→ ASSIGNMENT
This exercise calls for copying every line below that holds the word "player".

→ INPUT MATERIAL
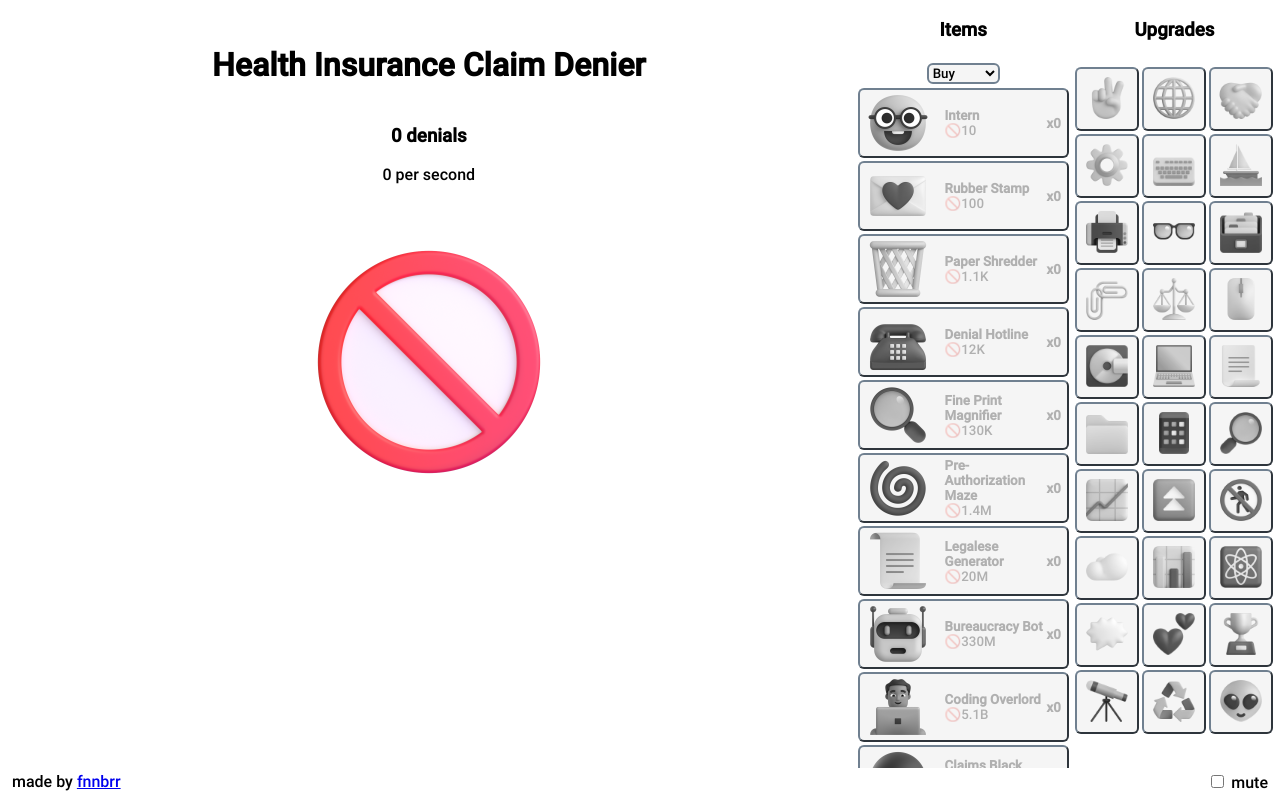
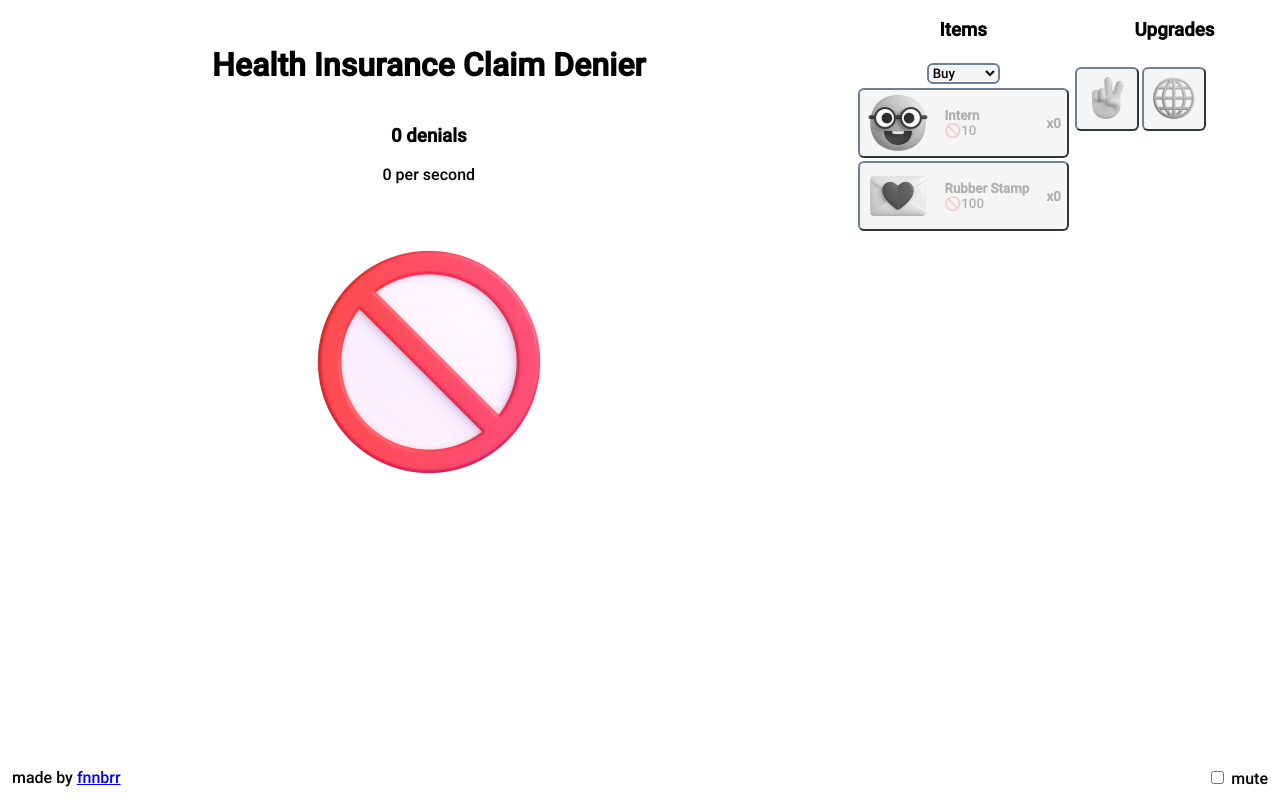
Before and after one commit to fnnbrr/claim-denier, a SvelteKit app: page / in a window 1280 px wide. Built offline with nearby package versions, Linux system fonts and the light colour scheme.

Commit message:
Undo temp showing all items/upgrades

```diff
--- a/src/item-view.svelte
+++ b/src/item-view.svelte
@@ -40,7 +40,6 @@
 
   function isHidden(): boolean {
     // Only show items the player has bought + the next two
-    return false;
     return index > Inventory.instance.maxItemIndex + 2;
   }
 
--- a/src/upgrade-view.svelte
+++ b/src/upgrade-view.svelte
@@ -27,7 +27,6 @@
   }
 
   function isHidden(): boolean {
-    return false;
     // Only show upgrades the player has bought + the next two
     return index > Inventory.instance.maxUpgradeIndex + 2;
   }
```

→ RESULT
     // Only show items the player has bought + the next two
     // Only show upgrades the player has bought + the next two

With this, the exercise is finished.